Work to be completed — Leave out the pictures and repeat every record exactly.

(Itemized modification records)

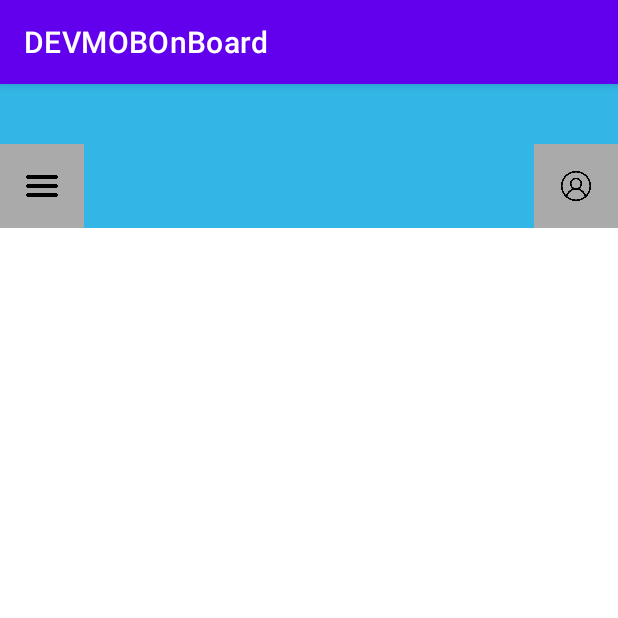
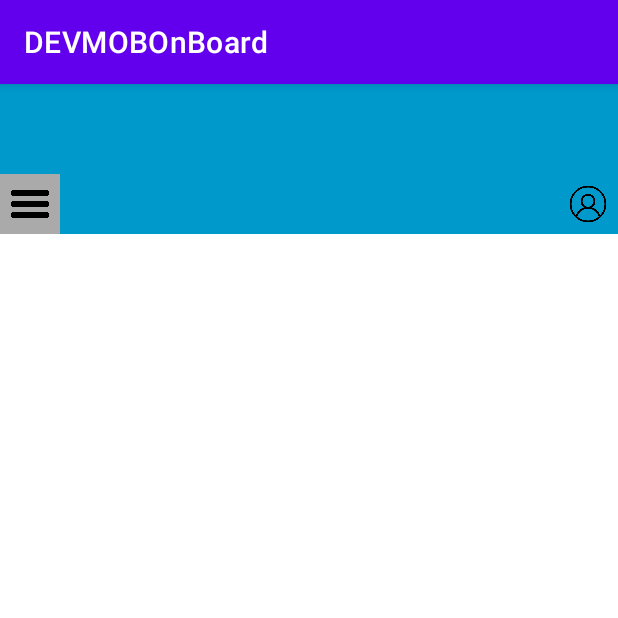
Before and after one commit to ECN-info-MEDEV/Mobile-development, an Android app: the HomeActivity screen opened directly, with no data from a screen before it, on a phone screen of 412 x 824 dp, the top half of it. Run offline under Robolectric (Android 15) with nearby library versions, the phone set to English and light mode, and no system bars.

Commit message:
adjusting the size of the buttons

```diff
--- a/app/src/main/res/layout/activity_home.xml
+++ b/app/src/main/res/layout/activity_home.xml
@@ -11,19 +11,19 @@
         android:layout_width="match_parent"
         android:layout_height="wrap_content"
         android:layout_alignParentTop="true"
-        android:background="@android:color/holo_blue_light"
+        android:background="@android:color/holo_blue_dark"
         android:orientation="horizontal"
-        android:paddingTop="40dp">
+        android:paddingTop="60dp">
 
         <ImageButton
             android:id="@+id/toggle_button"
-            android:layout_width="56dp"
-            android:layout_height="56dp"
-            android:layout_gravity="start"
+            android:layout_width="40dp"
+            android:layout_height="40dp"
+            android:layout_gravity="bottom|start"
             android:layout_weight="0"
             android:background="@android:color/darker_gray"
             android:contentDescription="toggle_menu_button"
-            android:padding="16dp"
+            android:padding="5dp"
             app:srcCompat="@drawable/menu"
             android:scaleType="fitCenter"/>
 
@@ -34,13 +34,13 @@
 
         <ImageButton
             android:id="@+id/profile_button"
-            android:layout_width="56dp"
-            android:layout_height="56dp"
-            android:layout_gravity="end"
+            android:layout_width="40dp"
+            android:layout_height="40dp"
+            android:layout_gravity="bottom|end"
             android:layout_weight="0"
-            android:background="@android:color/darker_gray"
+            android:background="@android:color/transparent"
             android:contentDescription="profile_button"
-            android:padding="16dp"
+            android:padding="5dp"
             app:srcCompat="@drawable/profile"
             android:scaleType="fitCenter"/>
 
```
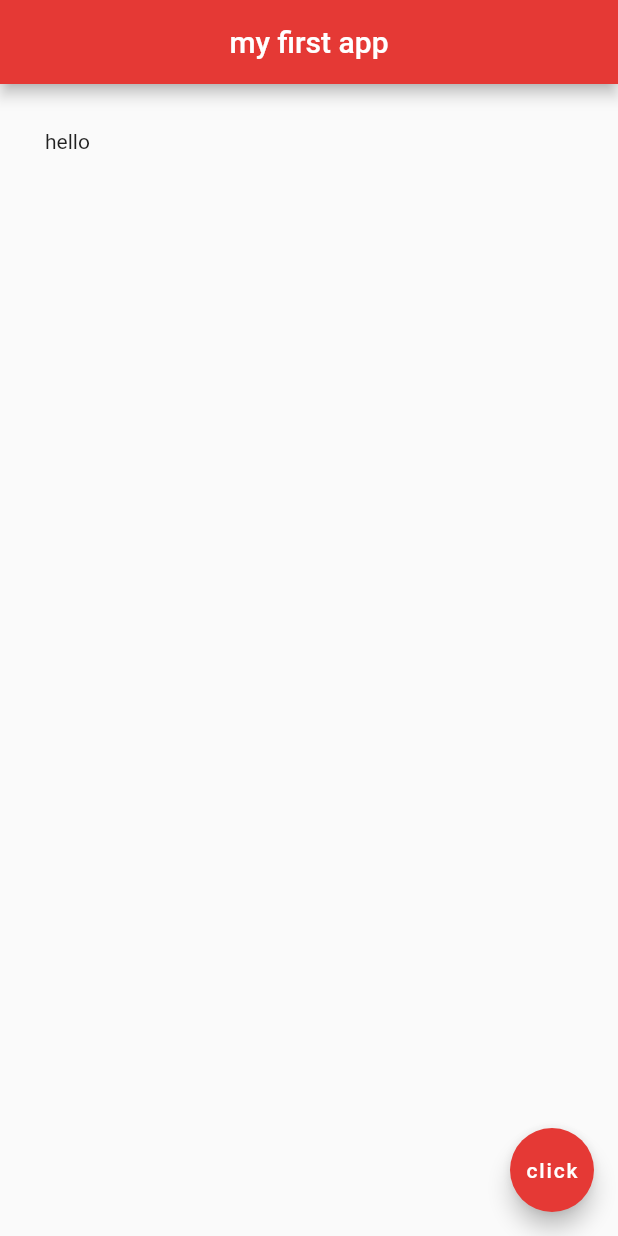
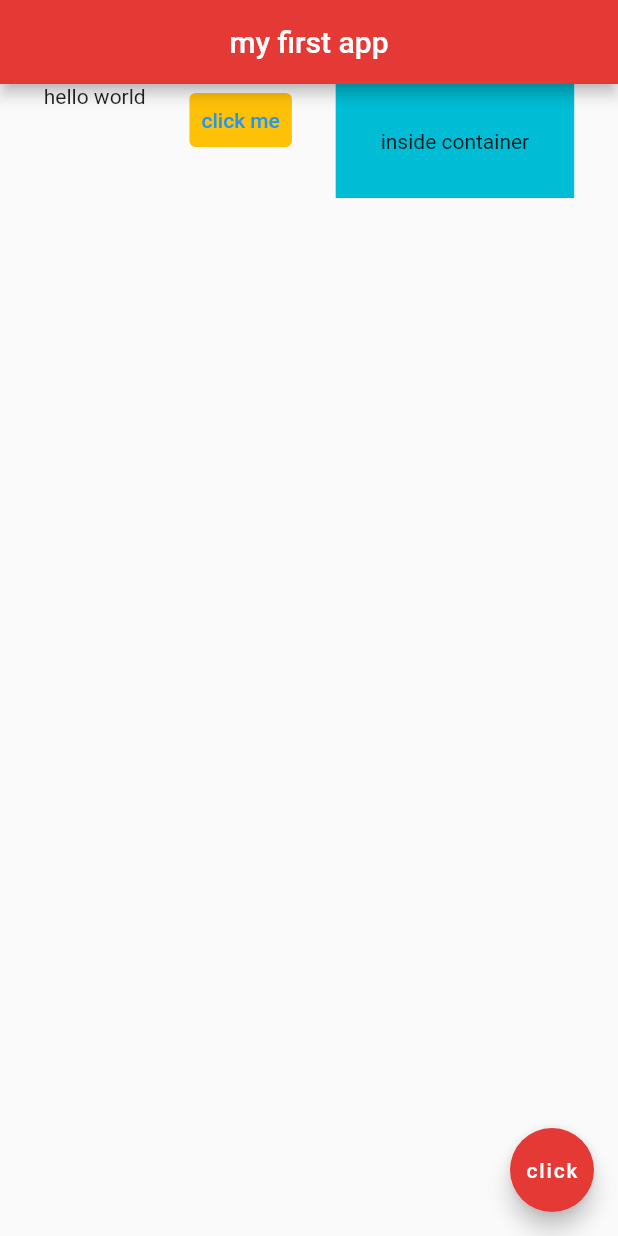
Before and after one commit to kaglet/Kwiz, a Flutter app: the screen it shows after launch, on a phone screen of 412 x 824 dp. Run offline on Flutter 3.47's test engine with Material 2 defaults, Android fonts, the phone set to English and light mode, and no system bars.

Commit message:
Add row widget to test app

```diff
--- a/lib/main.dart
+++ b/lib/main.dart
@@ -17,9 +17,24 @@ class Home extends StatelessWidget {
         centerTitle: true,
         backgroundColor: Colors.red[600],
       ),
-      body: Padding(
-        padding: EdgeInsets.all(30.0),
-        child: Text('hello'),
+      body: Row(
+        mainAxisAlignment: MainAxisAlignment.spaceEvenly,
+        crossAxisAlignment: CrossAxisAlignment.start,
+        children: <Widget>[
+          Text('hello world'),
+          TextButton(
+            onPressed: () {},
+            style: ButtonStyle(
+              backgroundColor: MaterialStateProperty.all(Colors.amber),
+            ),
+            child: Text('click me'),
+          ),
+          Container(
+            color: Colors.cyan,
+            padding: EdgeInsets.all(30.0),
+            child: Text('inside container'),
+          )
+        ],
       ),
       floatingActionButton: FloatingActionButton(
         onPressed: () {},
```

Written response —
Before and after one commit to ECN-info-MEDEV/Mobile-development, an Android app: the HomeActivity screen opened directly, with no data from a screen before it, on a phone screen of 412 x 824 dp, the top half of it. Run offline under Robolectric (Android 15) with nearby library versions, the phone set to English and light mode, and no system bars.

Commit message:
adjusting the size of the buttons

```diff
--- a/app/src/main/res/layout/activity_home.xml
+++ b/app/src/main/res/layout/activity_home.xml
@@ -11,19 +11,19 @@
         android:layout_width="match_parent"
         android:layout_height="wrap_content"
         android:layout_alignParentTop="true"
-        android:background="@android:color/holo_blue_light"
+        android:background="@android:color/holo_blue_dark"
         android:orientation="horizontal"
-        android:paddingTop="40dp">
+        android:paddingTop="60dp">
 
         <ImageButton
             android:id="@+id/toggle_button"
-            android:layout_width="56dp"
-            android:layout_height="56dp"
-            android:layout_gravity="start"
+            android:layout_width="40dp"
+            android:layout_height="40dp"
+            android:layout_gravity="bottom|start"
             android:layout_weight="0"
             android:background="@android:color/darker_gray"
             android:contentDescription="toggle_menu_button"
-            android:padding="16dp"
+            android:padding="5dp"
             app:srcCompat="@drawable/menu"
             android:scaleType="fitCenter"/>
 
@@ -34,13 +34,13 @@
 
         <ImageButton
             android:id="@+id/profile_button"
-            android:layout_width="56dp"
-            android:layout_height="56dp"
-            android:layout_gravity="end"
+            android:layout_width="40dp"
+            android:layout_height="40dp"
+            android:layout_gravity="bottom|end"
             android:layout_weight="0"
-            android:background="@android:color/darker_gray"
+            android:background="@android:color/transparent"
             android:contentDescription="profile_button"
-            android:padding="16dp"
+            android:padding="5dp"
             app:srcCompat="@drawable/profile"
             android:scaleType="fitCenter"/>
 
```
Before and after one commit to kaglet/Kwiz, a Flutter app: the screen it shows after launch, on a phone screen of 412 x 824 dp. Run offline on Flutter 3.47's test engine with Material 2 defaults, Android fonts, the phone set to English and light mode, and no system bars.

Commit message:
Add row widget to test app

```diff
--- a/lib/main.dart
+++ b/lib/main.dart
@@ -17,9 +17,24 @@ class Home extends StatelessWidget {
         centerTitle: true,
         backgroundColor: Colors.red[600],
       ),
-      body: Padding(
-        padding: EdgeInsets.all(30.0),
-        child: Text('hello'),
+      body: Row(
+        mainAxisAlignment: MainAxisAlignment.spaceEvenly,
+        crossAxisAlignment: CrossAxisAlignment.start,
+        children: <Widget>[
+          Text('hello world'),
+          TextButton(
+            onPressed: () {},
+            style: ButtonStyle(
+              backgroundColor: MaterialStateProperty.all(Colors.amber),
+            ),
+            child: Text('click me'),
+          ),
+          Container(
+            color: Colors.cyan,
+            padding: EdgeInsets.all(30.0),
+            child: Text('inside container'),
+          )
+        ],
       ),
       floatingActionButton: FloatingActionButton(
         onPressed: () {},
```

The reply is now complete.